In 2011 & 2012, the MBI partnered with WesternMA Connect and Regional Planning Agencies to actively engage communities in verifying the extent of DSL and/or cable service in western and parts of central Massachusetts. Local advocates from many of these communities had already been addressing issues related to insufficient or non-existent broadband service for years. The current verification efforts are intended to build on this initial project.
Community Review and Feedback is Encouraged!
The MBI maintains maps of estimated cable and DSL coverage for each town. We continue to make corrections and improvements to the maps whenever we receive new information. Communities are encouraged to verify the map information or provide feedback and edits to the maps.
Contact us to request maps for your town
How You Can Help
- Discuss the service areas shown on your community map(s) with other people in your community and send us your feedback. See the DSL & Cable Map Verification Guidance document.
- If you don’t know the extent of service coverage in your community, encourage residents and businesses to take our public broadband survey.
What We’re Trying to Accomplish
- Engage communities and capture local knowledge about cable and DSL service areas.
- Verify or correct information about cable and DSL service areas received from broadband service providers.
- Define more accurate and detailed service areas.
Why It’s Important to Have Accurate and Detailed Maps

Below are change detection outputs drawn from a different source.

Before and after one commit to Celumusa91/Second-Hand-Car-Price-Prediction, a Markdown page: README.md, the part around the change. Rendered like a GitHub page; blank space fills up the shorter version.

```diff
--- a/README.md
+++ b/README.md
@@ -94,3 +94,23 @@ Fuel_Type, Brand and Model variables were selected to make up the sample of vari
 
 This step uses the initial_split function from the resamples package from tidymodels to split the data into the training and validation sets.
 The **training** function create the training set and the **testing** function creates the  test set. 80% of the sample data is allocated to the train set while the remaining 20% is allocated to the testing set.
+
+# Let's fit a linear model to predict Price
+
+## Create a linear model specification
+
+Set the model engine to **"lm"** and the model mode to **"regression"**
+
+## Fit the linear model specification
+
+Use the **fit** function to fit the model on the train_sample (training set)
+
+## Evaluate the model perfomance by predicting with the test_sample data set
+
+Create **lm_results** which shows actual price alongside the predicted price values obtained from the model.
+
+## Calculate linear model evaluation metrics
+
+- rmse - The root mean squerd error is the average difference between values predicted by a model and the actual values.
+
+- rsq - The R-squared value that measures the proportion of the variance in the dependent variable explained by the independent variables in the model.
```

There are still a significant number of residents and businesses in the state that do not have access to cable and/or DSL service. More accurate and detailed information helps us locate these areas, so we can better understand and address the extent of broadband access issues in the state.

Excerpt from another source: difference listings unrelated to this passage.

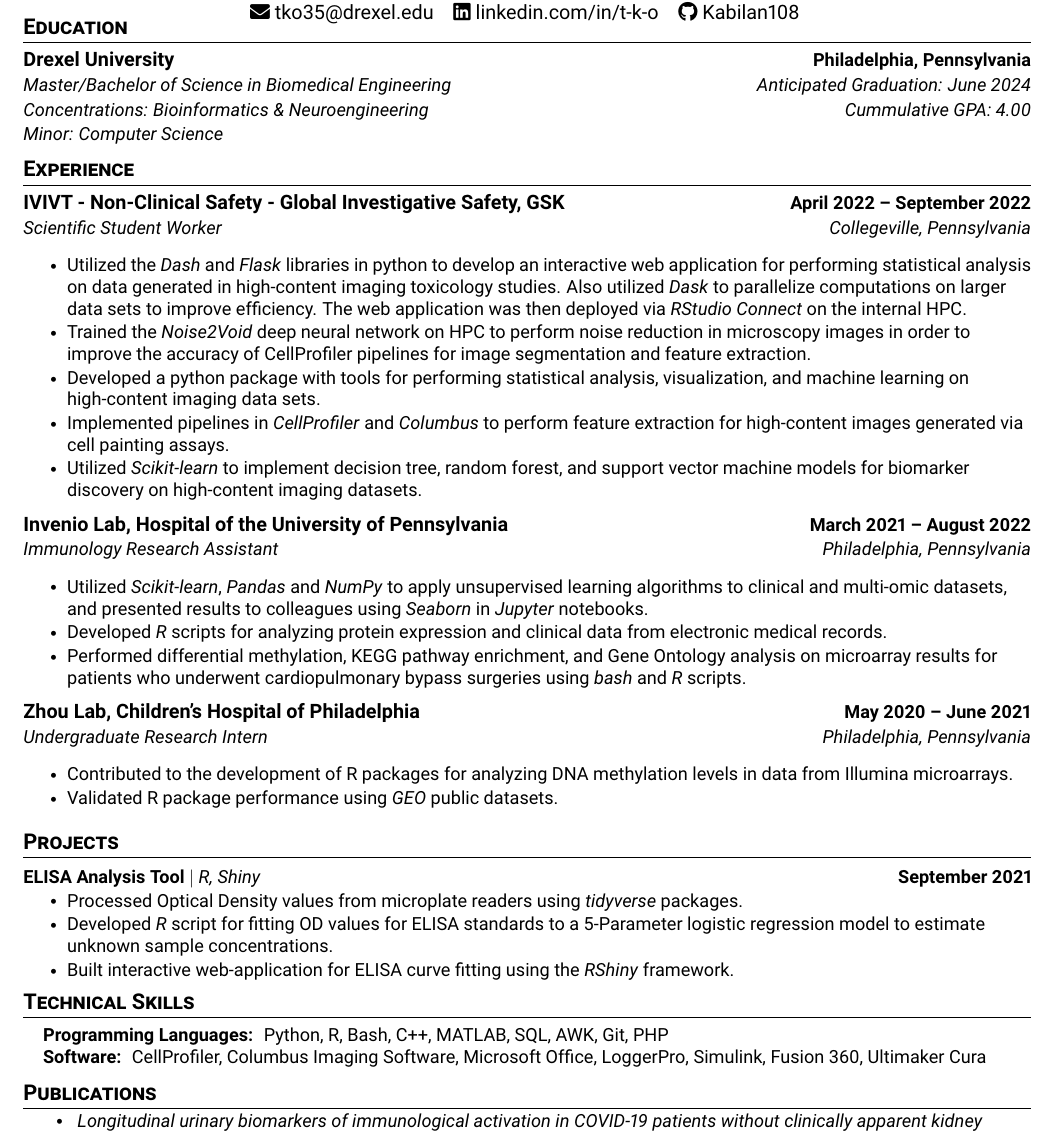
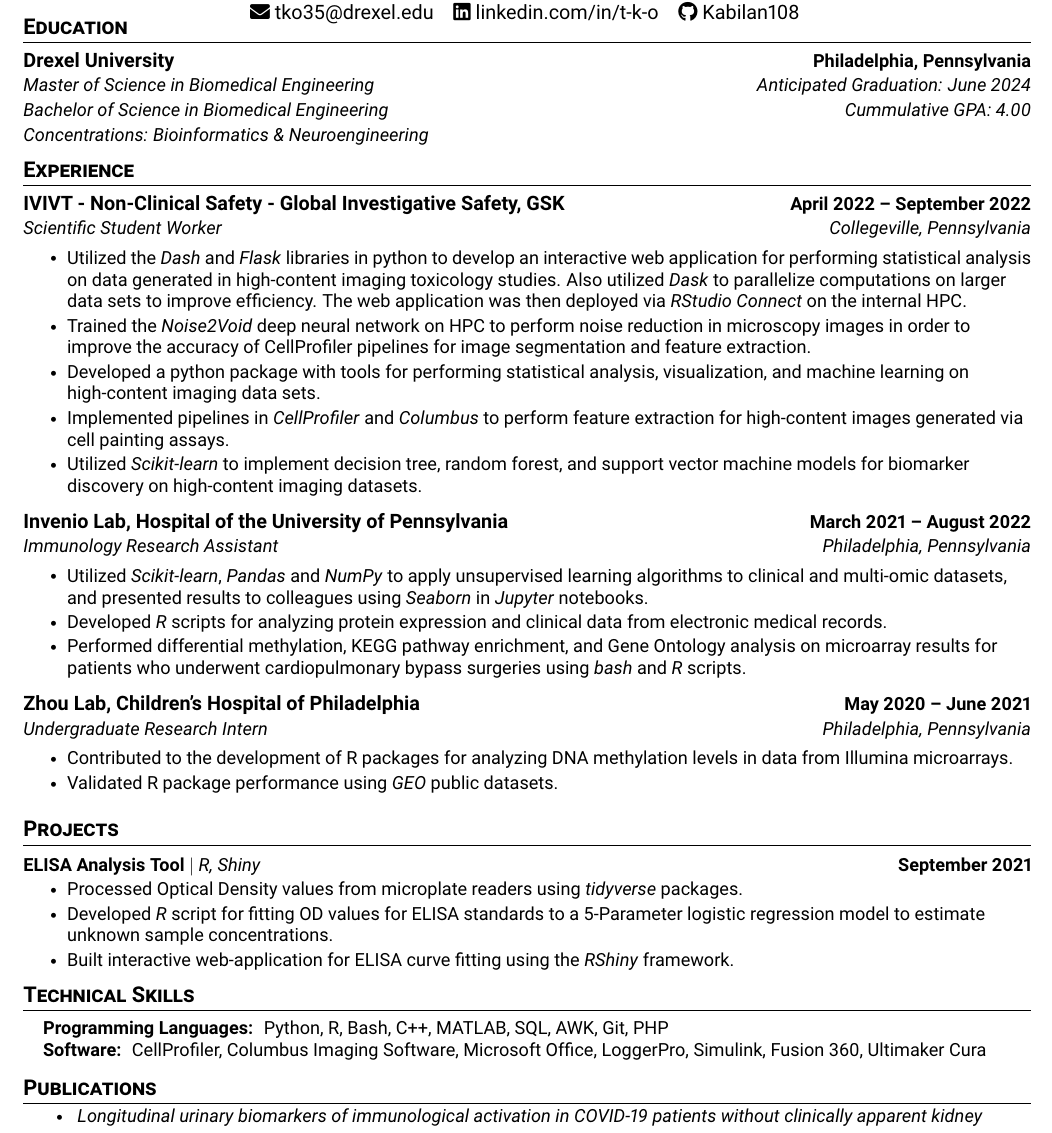
Before and after one commit to Kabilan108/Kabilan108, a LaTeX CV (resume.tex): part of the page, cut so that both start at the same text. Compiled offline with pdfLaTeX.

Commit message:
Update resume
Adjust spacing beneath Experience headers

```diff
--- a/resume.tex
+++ b/resume.tex
@@ -155,11 +155,11 @@
     \resumeSubheadingRow
         {Drexel University}
         {Philadelphia, Pennsylvania}
-        {Master/Bachelor of Science in Biomedical Engineering}
+        {Master of Science in Biomedical Engineering}
         {Anticipated Graduation: June 2024}
+        {Bachelor of Science in Biomedical Engineering}
+        {Cummulative GPA: 4.00}
         {Concentrations: Bioinformatics \& Neuroengineering}
-        {Cummulative GPA: 4.00}
-        {Minor: Computer Science}
 \resumeSubHeadingListEnd
 
 
@@ -174,6 +174,7 @@
     {Scientific Student Worker}
     {Collegeville, Pennsylvania}
 
+    \vspace{-5pt}
     \resumeItemListStart
         \resumeItem{
             Utilized the \textit{Dash} and \textit{Flask} libraries in python to develop
@@ -210,6 +211,7 @@
     {Immunology Research Assistant}
     {Philadelphia, Pennsylvania}
 
+    \vspace{-5pt}
     \resumeItemListStart
         \resumeItem{
             Utilized \emph{Scikit-learn}, \emph{Pandas} and \emph{NumPy} to apply
```
Also changed, not shown: resume.pdf, resume.tex (1 more changed lines).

Where the Information Comes From
- Generalized service areas (based on U.S. Census Blocks) come directly from the service providers.

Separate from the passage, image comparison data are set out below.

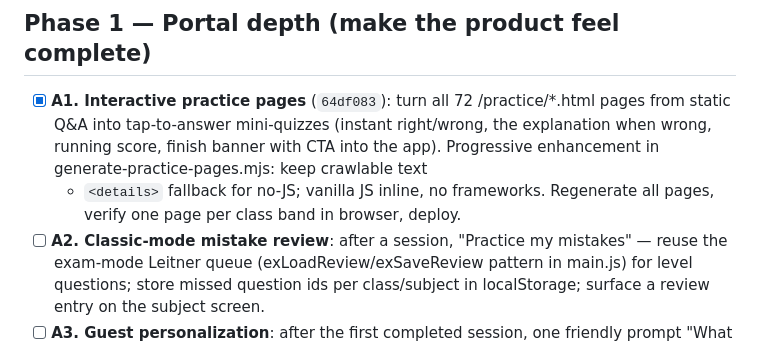
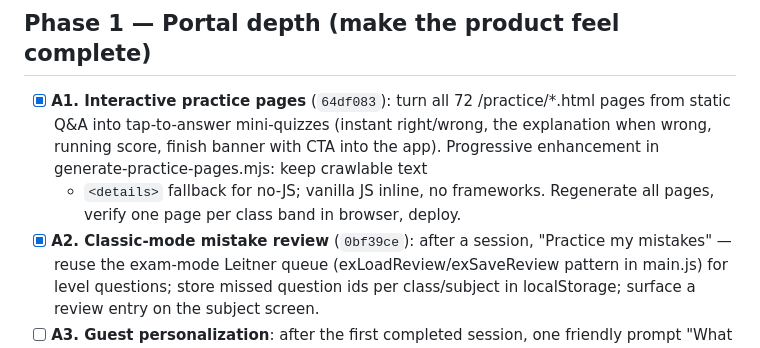
Before and after one commit to aravindhan-a/educerelator-play, a Markdown page: ROADMAP.md, the part around the change. GitHub-like rendering.

Commit message:
Roadmap: tick A2 (0bf39ce)
Co-Authored-By: Claude Fable 5 <noreply@anthropic.com>

```diff
--- a/ROADMAP.md
+++ b/ROADMAP.md
@@ -34,7 +34,7 @@ polished enough to anchor a McGinnis Venture Competition submission.
   Progressive enhancement in generate-practice-pages.mjs: keep crawlable text
   + `<details>` fallback for no-JS; vanilla JS inline, no frameworks.
   Regenerate all pages, verify one page per class band in browser, deploy.
-- [ ] **A2. Classic-mode mistake review**: after a session, "Practice my
+- [x] **A2. Classic-mode mistake review** (`0bf39ce`): after a session, "Practice my
   mistakes" — reuse the exam-mode Leitner queue (exLoadReview/exSaveReview
   pattern in main.js) for level questions; store missed question ids per
   class/subject in localStorage; surface a review entry on the subject screen.
```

- Street level cable service areas are derived from 2009 maps service providers filed with the MA Department of Telecommunications and Cable (DTC) and, in some cases, subsequent extensions provided by service providers or community representatives.
- Street level DSL service areas are derived from models assuming an 18,000' road mile distance from central offices and input from community representatives.
- Street level service areas have and continue to be modified to reflect corrections from communities and our public broadband survey.